▸ Provided records:
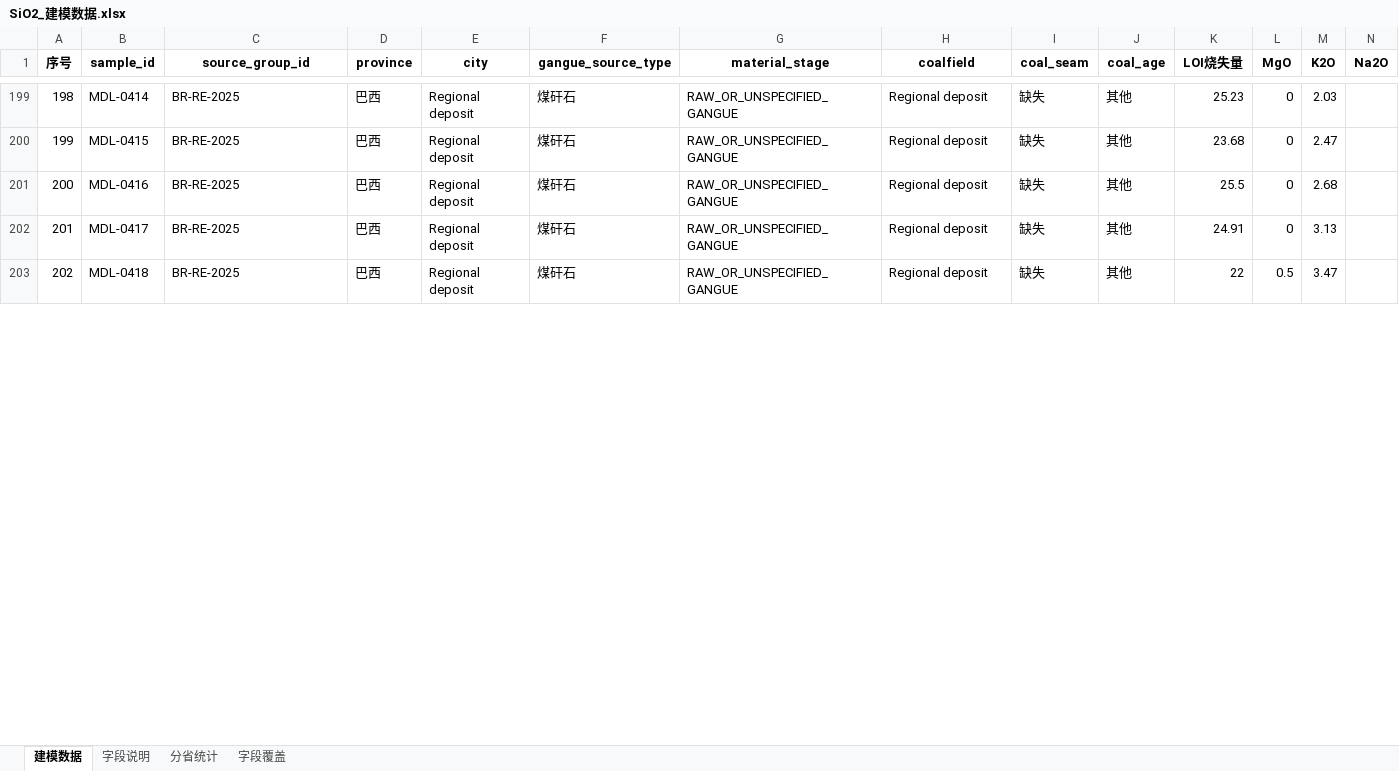
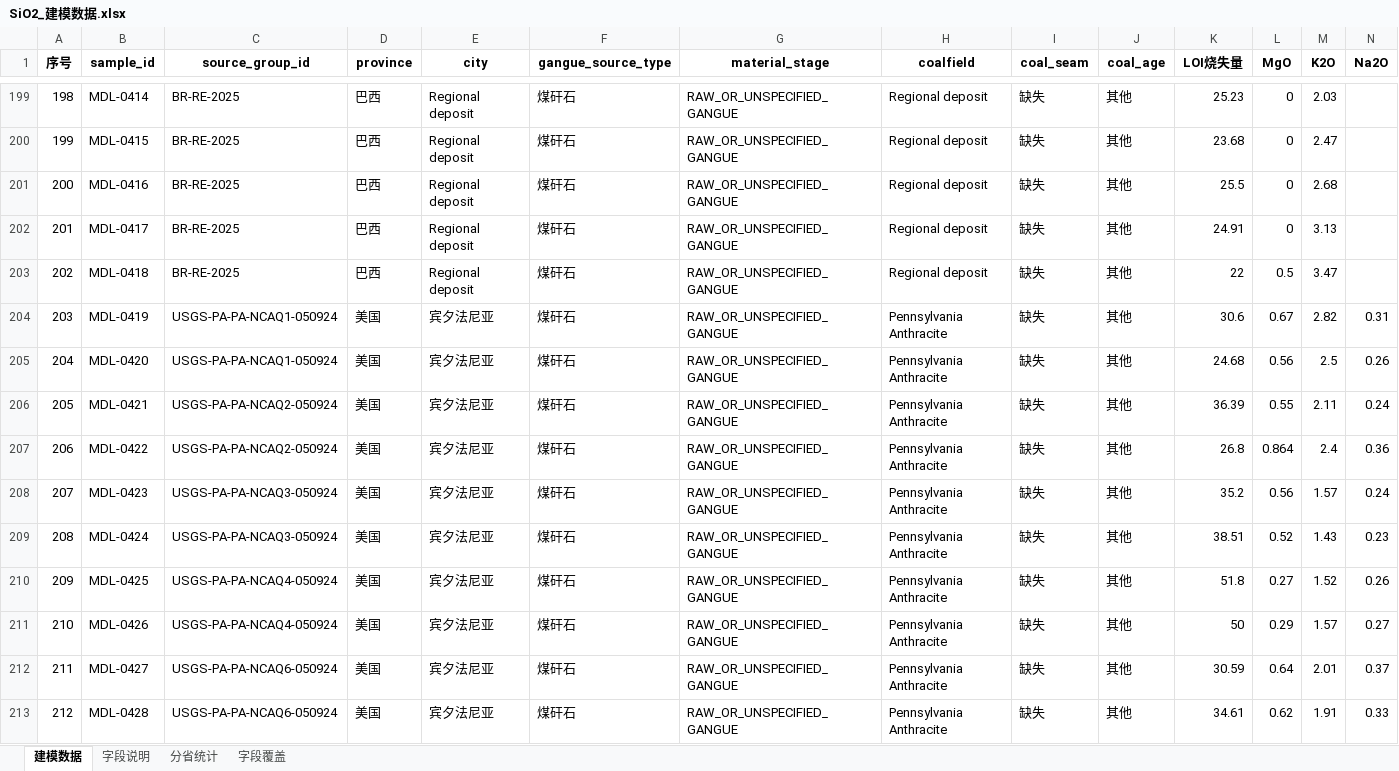
Before and after one commit to liuzy0543-spec/sio2-coal-gangue-prediction, an Excel workbook: data/SiO2_建模数据.xlsx, sheet 建模数据, drawn as a sheet; only a part is shown, gaps mark what is left out; values as stored, in another font and other column widths than the file's, no borders; rows hold the shown columns only; the diff covers the shown part only; the diff names each change by its address in the sheet, - before the commit and + after, or states it on an @@ line.

Commit message:
feat(sio2): 三种子 R2 全部 >0.70 (0.7272) + USGS 宾州 18 条

```diff
--- a/data/SiO2_建模数据.xlsx (sheet 建模数据)
+++ b/data/SiO2_建模数据.xlsx (sheet 建模数据)
+row 204: 203 | MDL-0419 | USGS-PA-PA-NCAQ1-050924 | 美国 | 宾夕法尼亚 | 煤矸石 | RAW_OR_UNSPECIFIED_GANGUE | Pennsylvania Anthracite | 缺失 | 其他 | 30.6 | 0.67 | 2.82 | 0.31
+row 205: 204 | MDL-0420 | USGS-PA-PA-NCAQ1-050924 | 美国 | 宾夕法尼亚 | 煤矸石 | RAW_OR_UNSPECIFIED_GANGUE | Pennsylvania Anthracite | 缺失 | 其他 | 24.68 | 0.56 | 2.5 | 0.26
+row 206: 205 | MDL-0421 | USGS-PA-PA-NCAQ2-050924 | 美国 | 宾夕法尼亚 | 煤矸石 | RAW_OR_UNSPECIFIED_GANGUE | Pennsylvania Anthracite | 缺失 | 其他 | 36.39 | 0.55 | 2.11 | 0.24
+row 207: 206 | MDL-0422 | USGS-PA-PA-NCAQ2-050924 | 美国 | 宾夕法尼亚 | 煤矸石 | RAW_OR_UNSPECIFIED_GANGUE | Pennsylvania Anthracite | 缺失 | 其他 | 26.8 | 0.864 | 2.4 | 0.36
+row 208: 207 | MDL-0423 | USGS-PA-PA-NCAQ3-050924 | 美国 | 宾夕法尼亚 | 煤矸石 | RAW_OR_UNSPECIFIED_GANGUE | Pennsylvania Anthracite | 缺失 | 其他 | 35.2 | 0.56 | 1.57 | 0.24
+row 209: 208 | MDL-0424 | USGS-PA-PA-NCAQ3-050924 | 美国 | 宾夕法尼亚 | 煤矸石 | RAW_OR_UNSPECIFIED_GANGUE | Pennsylvania Anthracite | 缺失 | 其他 | 38.51 | 0.52 | 1.43 | 0.23
+row 210: 209 | MDL-0425 | USGS-PA-PA-NCAQ4-050924 | 美国 | 宾夕法尼亚 | 煤矸石 | RAW_OR_UNSPECIFIED_GANGUE | Pennsylvania Anthracite | 缺失 | 其他 | 51.8 | 0.27 | 1.52 | 0.26
+row 211: 210 | MDL-0426 | USGS-PA-PA-NCAQ4-050924 | 美国 | 宾夕法尼亚 | 煤矸石 | RAW_OR_UNSPECIFIED_GANGUE | Pennsylvania Anthracite | 缺失 | 其他 | 50 | 0.29 | 1.57 | 0.27
+row 212: 211 | MDL-0427 | USGS-PA-PA-NCAQ6-050924 | 美国 | 宾夕法尼亚 | 煤矸石 | RAW_OR_UNSPECIFIED_GANGUE | Pennsylvania Anthracite | 缺失 | 其他 | 30.59 | 0.64 | 2.01 | 0.37
+row 213: 212 | MDL-0428 | USGS-PA-PA-NCAQ6-050924 | 美国 | 宾夕法尼亚 | 煤矸石 | RAW_OR_UNSPECIFIED_GANGUE | Pennsylvania Anthracite | 缺失 | 其他 | 34.61 | 0.62 | 1.91 | 0.33
```
Also changed, not shown: 8 added rows and row numbers in column A elsewhere in this sheet, sheet 字段覆盖, sheet 分省统计, sheet 字段说明.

▸ Work item: Output the entries above exactly as given, but strip out the pictures.

▸ Task result:
Before and after one commit to liuzy0543-spec/sio2-coal-gangue-prediction, an Excel workbook: data/SiO2_建模数据.xlsx, sheet 建模数据, drawn as a sheet; only a part is shown, gaps mark what is left out; values as stored, in another font and other column widths than the file's, no borders; rows hold the shown columns only; the diff covers the shown part only; the diff names each change by its address in the sheet, - before the commit and + after, or states it on an @@ line.

Commit message:
feat(sio2): 三种子 R2 全部 >0.70 (0.7272) + USGS 宾州 18 条

```diff
--- a/data/SiO2_建模数据.xlsx (sheet 建模数据)
+++ b/data/SiO2_建模数据.xlsx (sheet 建模数据)
+row 204: 203 | MDL-0419 | USGS-PA-PA-NCAQ1-050924 | 美国 | 宾夕法尼亚 | 煤矸石 | RAW_OR_UNSPECIFIED_GANGUE | Pennsylvania Anthracite | 缺失 | 其他 | 30.6 | 0.67 | 2.82 | 0.31
+row 205: 204 | MDL-0420 | USGS-PA-PA-NCAQ1-050924 | 美国 | 宾夕法尼亚 | 煤矸石 | RAW_OR_UNSPECIFIED_GANGUE | Pennsylvania Anthracite | 缺失 | 其他 | 24.68 | 0.56 | 2.5 | 0.26
+row 206: 205 | MDL-0421 | USGS-PA-PA-NCAQ2-050924 | 美国 | 宾夕法尼亚 | 煤矸石 | RAW_OR_UNSPECIFIED_GANGUE | Pennsylvania Anthracite | 缺失 | 其他 | 36.39 | 0.55 | 2.11 | 0.24
+row 207: 206 | MDL-0422 | USGS-PA-PA-NCAQ2-050924 | 美国 | 宾夕法尼亚 | 煤矸石 | RAW_OR_UNSPECIFIED_GANGUE | Pennsylvania Anthracite | 缺失 | 其他 | 26.8 | 0.864 | 2.4 | 0.36
+row 208: 207 | MDL-0423 | USGS-PA-PA-NCAQ3-050924 | 美国 | 宾夕法尼亚 | 煤矸石 | RAW_OR_UNSPECIFIED_GANGUE | Pennsylvania Anthracite | 缺失 | 其他 | 35.2 | 0.56 | 1.57 | 0.24
+row 209: 208 | MDL-0424 | USGS-PA-PA-NCAQ3-050924 | 美国 | 宾夕法尼亚 | 煤矸石 | RAW_OR_UNSPECIFIED_GANGUE | Pennsylvania Anthracite | 缺失 | 其他 | 38.51 | 0.52 | 1.43 | 0.23
+row 210: 209 | MDL-0425 | USGS-PA-PA-NCAQ4-050924 | 美国 | 宾夕法尼亚 | 煤矸石 | RAW_OR_UNSPECIFIED_GANGUE | Pennsylvania Anthracite | 缺失 | 其他 | 51.8 | 0.27 | 1.52 | 0.26
+row 211: 210 | MDL-0426 | USGS-PA-PA-NCAQ4-050924 | 美国 | 宾夕法尼亚 | 煤矸石 | RAW_OR_UNSPECIFIED_GANGUE | Pennsylvania Anthracite | 缺失 | 其他 | 50 | 0.29 | 1.57 | 0.27
+row 212: 211 | MDL-0427 | USGS-PA-PA-NCAQ6-050924 | 美国 | 宾夕法尼亚 | 煤矸石 | RAW_OR_UNSPECIFIED_GANGUE | Pennsylvania Anthracite | 缺失 | 其他 | 30.59 | 0.64 | 2.01 | 0.37
+row 213: 212 | MDL-0428 | USGS-PA-PA-NCAQ6-050924 | 美国 | 宾夕法尼亚 | 煤矸石 | RAW_OR_UNSPECIFIED_GANGUE | Pennsylvania Anthracite | 缺失 | 其他 | 34.61 | 0.62 | 1.91 | 0.33
```
Also changed, not shown: 8 added rows and row numbers in column A elsewhere in this sheet, sheet 字段覆盖, sheet 分省统计, sheet 字段说明.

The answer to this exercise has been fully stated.